Frequently asked questions about the match:
What is Othello? How to play the game?
These questions are answered here.
How does your event compare to the Kasparov-DeepBlue match?
- Chess and Othello are in the same abstract class of games: players have perfect information about the current position, their legal moves, and the move history. There is no information hidden and no chance involved.
- The current World-Champion is playing against one of the strongest computer programs.
- The match result will tell whether the strongest programs are better than human players.
- The search depth of Logistello and DeepBlue is comparable: both look about 13+
half-moves ahead excluding search extensions.
If the match ends in a draw (3 to 3), do you plan to have an additional game?
If the match ends in a draw, how to divide the award?
How will Mr. Murakami play the game? Will he face the computer
moniter and use keyboard to enter his moves? Or will he sit in front
of the Othello board, and you will place Logistello's moves?
- Chess is much more popular than Othello. However, Othello is very popular in
Japan where most World-Champions came from.
- Othello is simpler than chess - at least for computers: in a
typical Othello position the player to move

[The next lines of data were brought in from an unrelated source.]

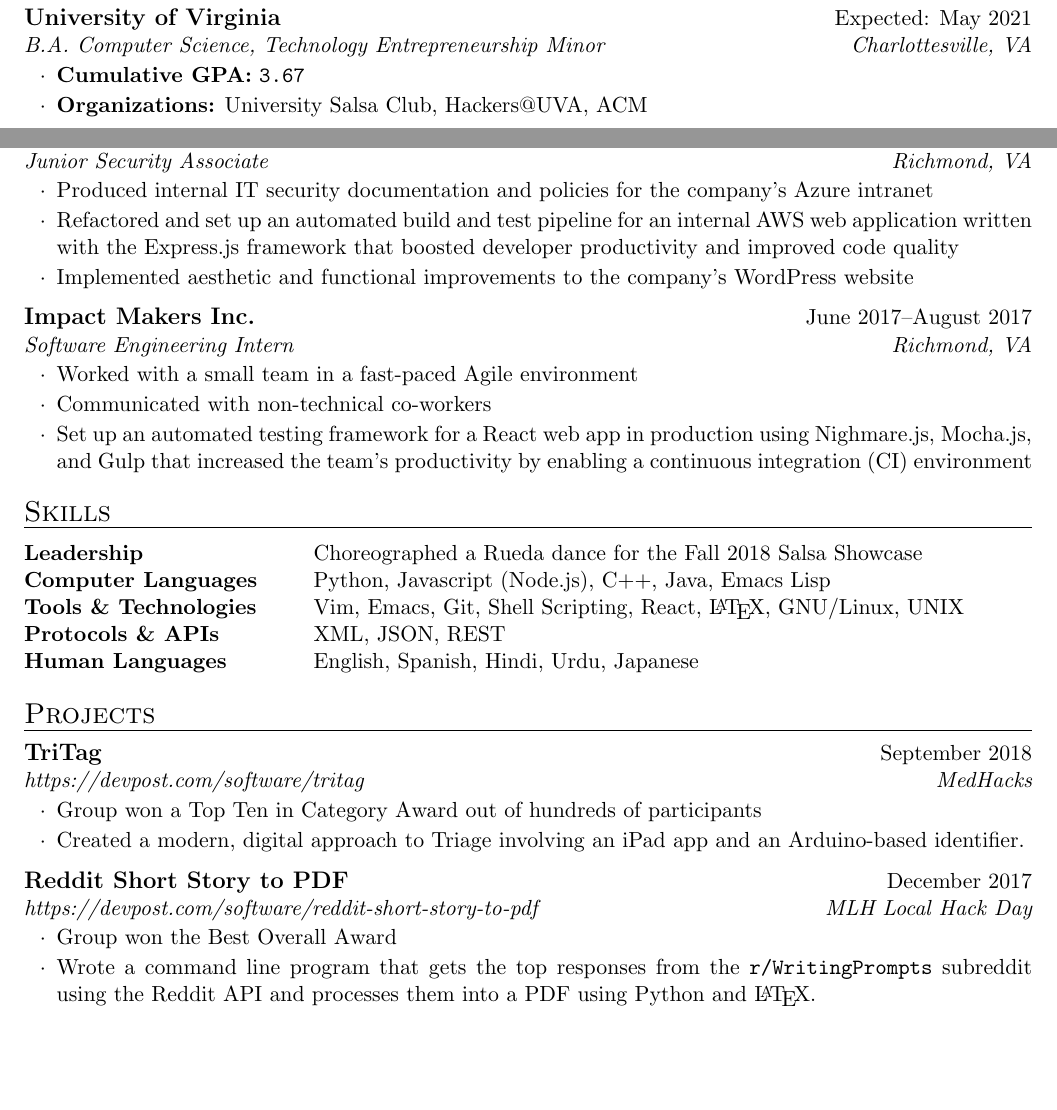
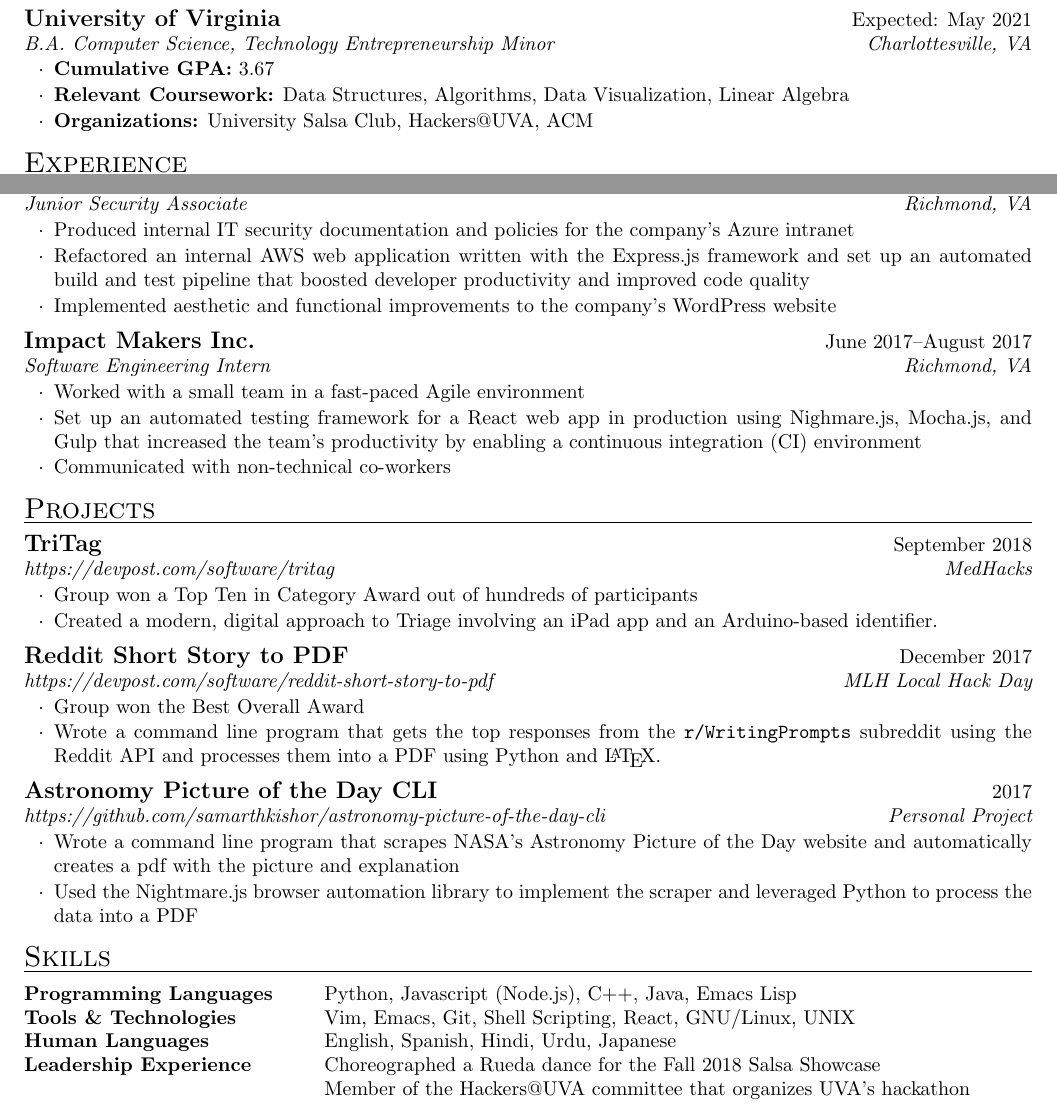
Before and after one commit to samarthkishor/resume, a LaTeX CV (Samarth_Kishor_resume.tex, which reads resume.cls): two parts of the page, joined at a grey line, cut so that both start at the same text, the shorter picture padded with empty space. Compiled offline with pdfLaTeX.

Commit message:
Some more reformatting and content changes

```diff
--- a/Samarth_Kishor_resume.tex
+++ b/Samarth_Kishor_resume.tex
@@ -2,20 +2,20 @@
 
 \documentclass{resume}
 
-\usepackage[left=0.75in,top=0.5in,right=0.75in,bottom=0.5in]{geometry}
+\usepackage[left=0.75in,top=0.75in,right=0.75in,bottom=0.75in]{geometry}
 
 \name{Samarth Kishor}
 \address{ 804--300--6897 \\ samarthkishor1@gmail.com \\ github.com/samarthkishor}
 
-\def\nameskip{\bigskip}
+\def\nameskip{\medskip}
 \def\sectionskip{\medskip}
 
 \begin{document}
 
 \begin{rSection}{Education}
   \begin{rSubsection}{University of Virginia}{Expected: May 2021}{B.A. Computer Science, Technology Entrepreneurship Minor}{Charlottesville, VA}
-  \item \textbf{Cumulative GPA:} \texttt{3.67}
-  % \item \textbf{Relevant Coursework:} Data Structures, Algorithms, Theory of Computation\, Data Visualization, Linear Algebra
+  \item \textbf{Cumulative GPA:} 3.67
+  \item \textbf{Relevant Coursework:} Data Structures, Algorithms, Data Visualization, Linear Algebra
   \item \textbf{Organizations:} University Salsa Club, Hackers@UVA, ACM
   \end{rSubsection}
 \end{rSection}
@@ -30,27 +30,15 @@
 
   \begin{rSubsection}{Impact Makers Inc.}{June 2018--August 2018}{Junior Security Associate}{Richmond, VA}
   \item Produced internal IT security documentation and policies for the company's Azure intranet
-  \item Refactored and set up an automated build and test pipeline for an internal AWS web application written with the Express.js framework that boosted developer productivity and improved code quality
+  \item Refactored an internal AWS web application written with the Express.js framework and set up an automated build and test pipeline that boosted developer productivity and improved code quality
   \item Implemented aesthetic and functional improvements to the company's WordPress website
   \end{rSubsection}
 
   \begin{rSubsection}{Impact Makers Inc.}{June 2017--August 2017}{Software Engineering Intern}{Richmond, VA}
   \item Worked with a small team in a fast-paced Agile environment
+  \item Set up an automated testing framework for a React web app in production using Nighmare.js, Mocha.js, and Gulp that increased the team's productivity by enabling a continuous integration (CI) environment
   \item Communicated with non-technical co-workers
-  \item Set up an automated testing framework for a React web app in production using Nighmare.js, Mocha.js, and Gulp that increased the team's productivity by enabling a continuous integration (CI) environment
   \end{rSubsection}
-
-\end{rSection}
-
-\begin{rSection}{Skills}
-
-  \begin{tabular}{ @{} >{\bfseries}l @{\hspace{6ex}} l }
-    Leadership & Choreographed a Rueda dance for the Fall 2018 Salsa Showcase\\
-    Computer Languages & Python, Javascript (Node.js), C++, Java, Emacs Lisp\\
-    Tools \& Technologies & Vim, Emacs, Git, Shell Scripting, React, \LaTeX{}, GNU/Linux, UNIX\\
-    Protocols \& APIs & XML, JSON, REST\\
-    Human Languages & English, Spanish, Hindi, Urdu, Japanese
-  \end{tabular}
 
 \end{rSection}
 
@@ -66,6 +54,23 @@
   \item Wrote a command line program that gets the top responses from the \texttt{r/WritingPrompts} subreddit using the Reddit API and processes them into a PDF using Python and \LaTeX{}.
   \end{rSubsection}
 
+  \begin{rSubsection}{Astronomy Picture of the Day CLI}{2017}{https://github.com/samarthkishor/astronomy-picture-of-the-day-cli}{Personal Project}
+  \item Wrote a command line program that scrapes NASA's Astronomy Picture of the Day website and automatically creates a pdf with the picture and explanation
+  \item Used the Nightmare.js browser automation library to implement the scraper and leveraged Python to process the data into a PDF
+  \end{rSubsection}
+
+\end{rSection}
+
+\begin{rSection}{Skills}
+
+  \begin{tabular}{ @{} >{\bfseries}l @{\hspace{6ex}} l }
+    Programming Languages & Python, Javascript (Node.js), C++, Java, Emacs Lisp\\
+    Tools \& Technologies & Vim, Emacs, Git, Shell Scripting, React, GNU/Linux, UNIX\\
+    Human Languages & English, Spanish, Hindi, Urdu, Japanese\\
+    Leadership Experience & Choreographed a Rueda dance for the Fall 2018 Salsa Showcase\\
+               & Member of the Hackers@UVA committee that organizes UVA's hackathon
+  \end{tabular}
+
 \end{rSection}
 
 \end{document}
--- a/resume.cls
+++ b/resume.cls
@@ -16,7 +16,7 @@
 
 \ProvidesClass{resume}[2010/07/10 v0.9 Resume class]
 
-\LoadClass[11pt,letterpaper]{article}
+\LoadClass[10pt,letterpaper]{article}
 
 \usepackage[parfill]{parskip}       % Do not indent paragraphs
 \usepackage{array}                  % required for boldface tabular columns
```
Also changed, not shown: Samarth_Kishor_resume.pdf.
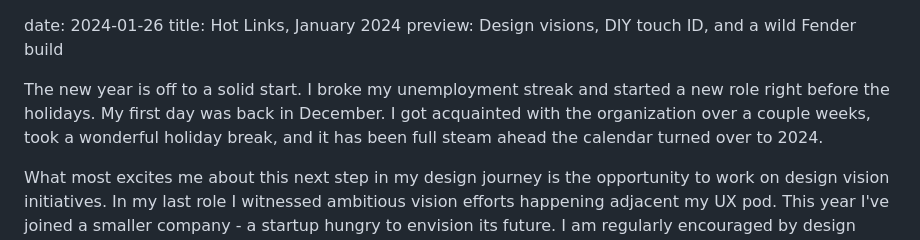
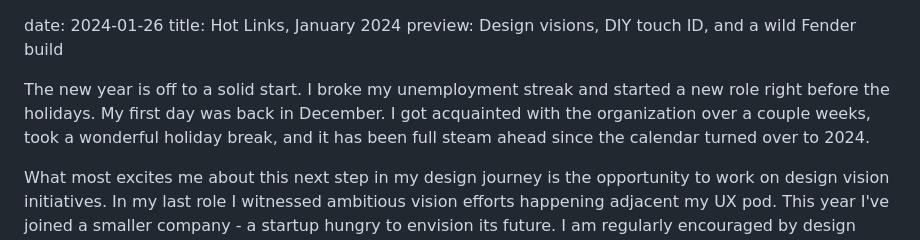
Before and after one commit to tomarturo/heytk, a Markdown page: content/posts/january links.md, the part around the change. GitHub-like rendering.

Commit message:
more blog edits

```diff
--- a/content/posts/january links.md
+++ b/content/posts/january links.md
@@ -2,7 +2,7 @@ date: 2024-01-26
 title:  Hot Links, January 2024
 preview: Design visions, DIY touch ID, and a wild Fender build
 
-The new year is off to a solid start. I broke my unemployment streak and started a new role right before the holidays. My first day was back in December. I got acquainted with the organization over a couple weeks, took a wonderful holiday break, and it has been full steam ahead the calendar turned over to 2024.
+The new year is off to a solid start. I broke my unemployment streak and started a new role right before the holidays. My first day was back in December. I got acquainted with the organization over a couple weeks, took a wonderful holiday break, and it has been full steam ahead since the calendar turned over to 2024.
 
 What most excites me about this next step in my design journey is the opportunity to work on design vision initiatives. In my last role I witnessed ambitious vision efforts happening adjacent my UX pod. This year I've joined a smaller company - a startup hungry to envision its future. I am regularly encouraged by design leadership to have two workstreams: everyday experimentation + optimizations **and** a design vision track.
 
```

has about 10 legal moves and the game is over after 60 half-moves; in chess
there are about 35 moves available in average and a game can last much longer.
- Thinking ahead in Othello is harder for humans than in chess because moves can
alter the position drastically and missing a disc-flip can be disasterous.
- Logistello is running on a plain PC whereas DeepBlue features hundreds of special-purpose chess chips which makes it much faster and much more expensive: Logistello visits about
160,000 positions/sec in midgame when running on a PentiumPro/200MHz PC whereas DeepBlue
searches more than 200,000,000 positions/sec.
- Logistello taught itself to play Othello. It has extracted game knowledge by analysing
millions of example positions and has built an opening book by playing against itself.
The author doesn't dare to interfere with Logistello's opening
choice because he is a lousy Othello player. On the other hand
in the DeepBlue team chess experts were of great help for tuning the evaluation
function and preparing openings. By now it's not clear to the public if or which machine learning techniques were used to tune parameters of the evaluation function
- There are hundreds of Logistello's games available enabling humans to prepare against
the program. Furthermore, all "secrets" of Logistello have been published but
virtually no information about DeepBlue was available to Kasparov for preparation.
- Prize money for the chess event was $1,100,000 - ours is $4,000.
We'll play on an ordinary Othello board. An operator has to place and flip discs for
If either one wins first 4 games, do you still play the remaining
Yes - though unlikely - the end-result could be 4-2 which is very different from